---------- Data records

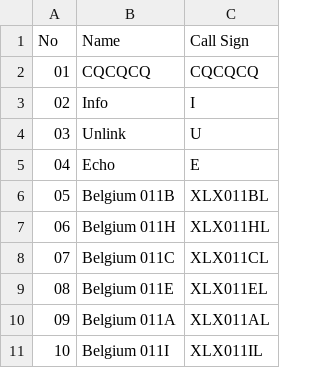
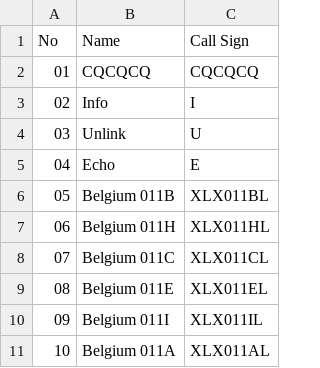
Before and after one commit to Gruppio/DStar-Reflectors, a CSV file: UR_CALLS/BE.csv, drawn as a sheet.

```diff
--- a/UR_CALLS/BE.csv
+++ b/UR_CALLS/BE.csv
@@ -9,3 +9,3 @@ No,Name,Call Sign
 08,Belgium 011E,XLX011EL
-09,Belgium 011A,XLX011AL
-10,Belgium 011I,XLX011IL
+09,Belgium 011I,XLX011IL
+10,Belgium 011A,XLX011AL
```
Also changed, not shown: UR_CALLS/AT.csv, UR_CALLS/AU.csv, 28 other files.
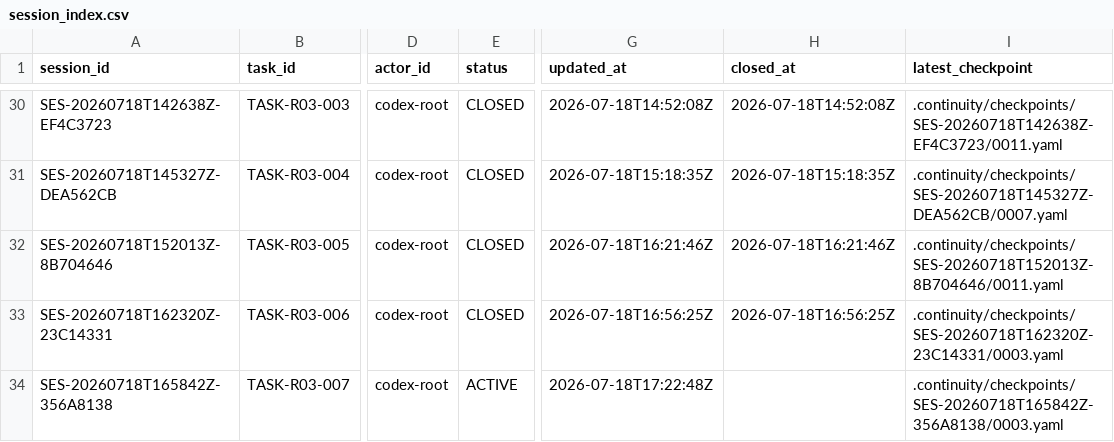
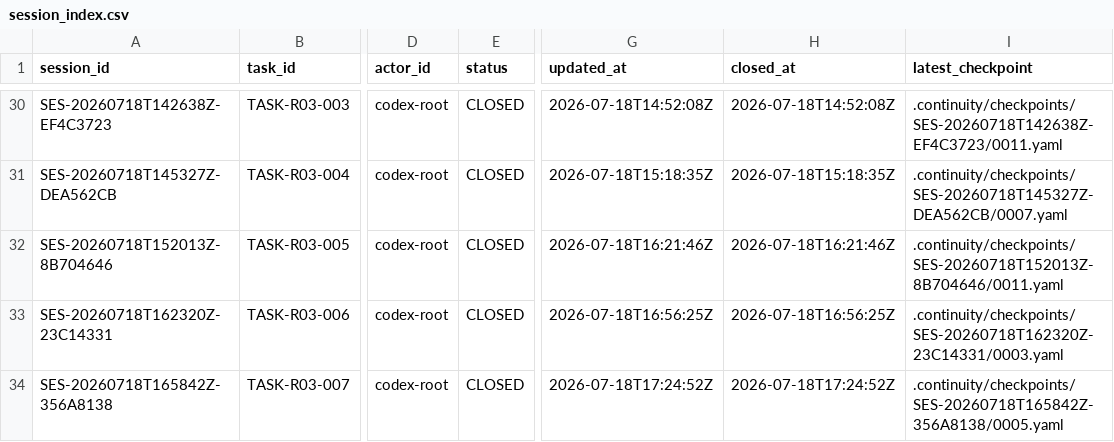
Before and after one commit to fei613293175/hhy, a CSV file: catalogs/session_index.csv, drawn as a sheet; only a part is shown, gaps mark what is left out; the diff names each change by its address in the sheet, - before the commit and + after, or states it on an @@ line.

Commit message:
[STORY-R03-004] chore(continuity): close TASK-R03-007 as blocked
Task-ID: TASK-R03-007
Session-ID: SES-20260718T165842Z-356A8138
Checkpoint-ID: CP-SES-20260718T165842Z-356A8138-0005
Tests: PASS:AC-R03-006,APK+delivery+reverify,continuity+closure+metadata
CR: CR-0049,CR-0050
Story-ID: STORY-R03-004

```diff
--- a/catalogs/session_index.csv
+++ b/catalogs/session_index.csv
-E34 (status): ACTIVE
+E34 (status): CLOSED
-G34 (updated_at): 2026-07-18T17:22:48Z
+G34 (updated_at): 2026-07-18T17:24:52Z
-H34 (closed_at): (empty)
+H34 (closed_at): 2026-07-18T17:24:52Z
-I34 (latest_checkpoint): .continuity/checkpoints/SES-20260718T165842Z-356A8138/0003.yaml
+I34 (latest_checkpoint): .continuity/checkpoints/SES-20260718T165842Z-356A8138/0005.yaml
```
Also changed, not shown: 15 other files.
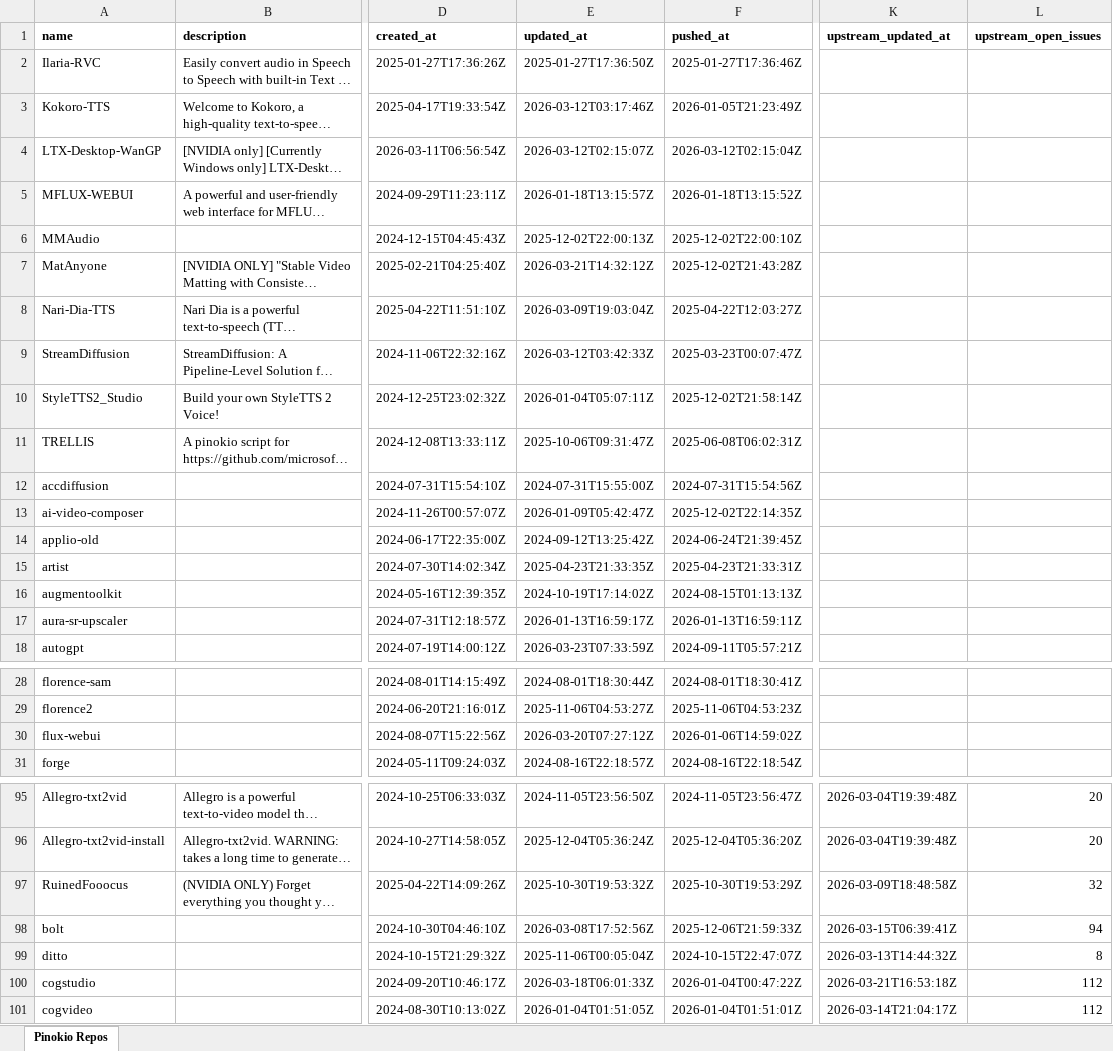
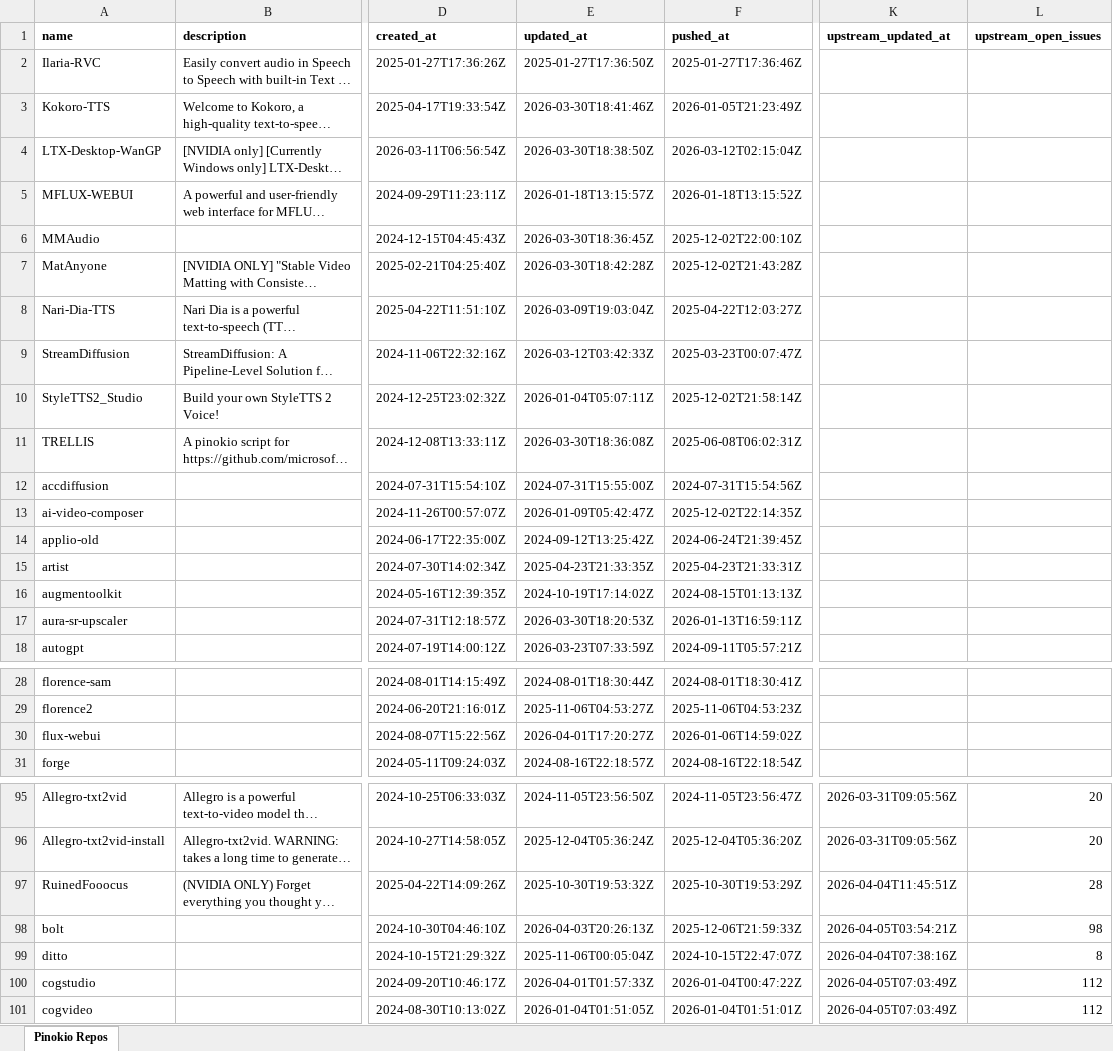
Before and after one commit to signosis/pinokio-website, an Excel workbook: pinokio_repos.xlsx, sheet Pinokio Repos, drawn as a sheet; only a part is shown, gaps mark what is left out; long unchanged cells end in …; values as stored, in another font and other column widths than the file's, no borders; the diff covers the shown part only; the diff names each change by its address in the sheet, - before the commit and + after, or states it on an @@ line.

```diff
--- a/pinokio_repos.xlsx (sheet Pinokio Repos)
+++ b/pinokio_repos.xlsx (sheet Pinokio Repos)
-E3 (updated_at): 2026-03-12T03:17:46Z
+E3 (updated_at): 2026-03-30T18:41:46Z
-E4 (updated_at): 2026-03-12T02:15:07Z
+E4 (updated_at): 2026-03-30T18:38:50Z
-E6 (updated_at): 2025-12-02T22:00:13Z
+E6 (updated_at): 2026-03-30T18:36:45Z
-E7 (updated_at): 2026-03-21T14:32:12Z
+E7 (updated_at): 2026-03-30T18:42:28Z
-E11 (updated_at): 2025-10-06T09:31:47Z
+E11 (updated_at): 2026-03-30T18:36:08Z
-E17 (updated_at): 2026-01-13T16:59:17Z
+E17 (updated_at): 2026-03-30T18:20:53Z
-E30 (updated_at): 2026-03-20T07:27:12Z
+E30 (updated_at): 2026-04-01T17:20:27Z
-K95:K96 (upstream_updated_at): 2026-03-04T19:39:48Z
+K95:K96 (upstream_updated_at): 2026-03-31T09:05:56Z
-K97 (upstream_updated_at): 2026-03-09T18:48:58Z
+K97 (upstream_updated_at): 2026-04-04T11:45:51Z
-L97 (upstream_open_issues): 32
+L97 (upstream_open_issues): 28
-E98 (updated_at): 2026-03-08T17:52:56Z
+E98 (updated_at): 2026-04-03T20:26:13Z
-K98 (upstream_updated_at): 2026-03-15T06:39:41Z
+K98 (upstream_updated_at): 2026-04-05T03:54:21Z
-L98 (upstream_open_issues): 94
+L98 (upstream_open_issues): 98
-K99 (upstream_updated_at): 2026-03-13T14:44:32Z
+K99 (upstream_updated_at): 2026-04-04T07:38:16Z
-E100 (updated_at): 2026-03-18T06:01:33Z
+E100 (updated_at): 2026-04-01T01:57:33Z
-K100 (upstream_updated_at): 2026-03-21T16:53:18Z
+K100 (upstream_updated_at): 2026-04-05T07:03:49Z
-K101 (upstream_updated_at): 2026-03-14T21:04:17Z
+K101 (upstream_updated_at): 2026-04-05T07:03:49Z
```
Also changed, not shown: 66 edited cells elsewhere in this sheet, 3 other files.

--------------------

Directions: Please show every line of the entries above that contains the word "Belgium".

Result of this task:
 08,Belgium 011E,XLX011EL
-09,Belgium 011A,XLX011AL
-10,Belgium 011I,XLX011IL
+09,Belgium 011I,XLX011IL
+10,Belgium 011A,XLX011AL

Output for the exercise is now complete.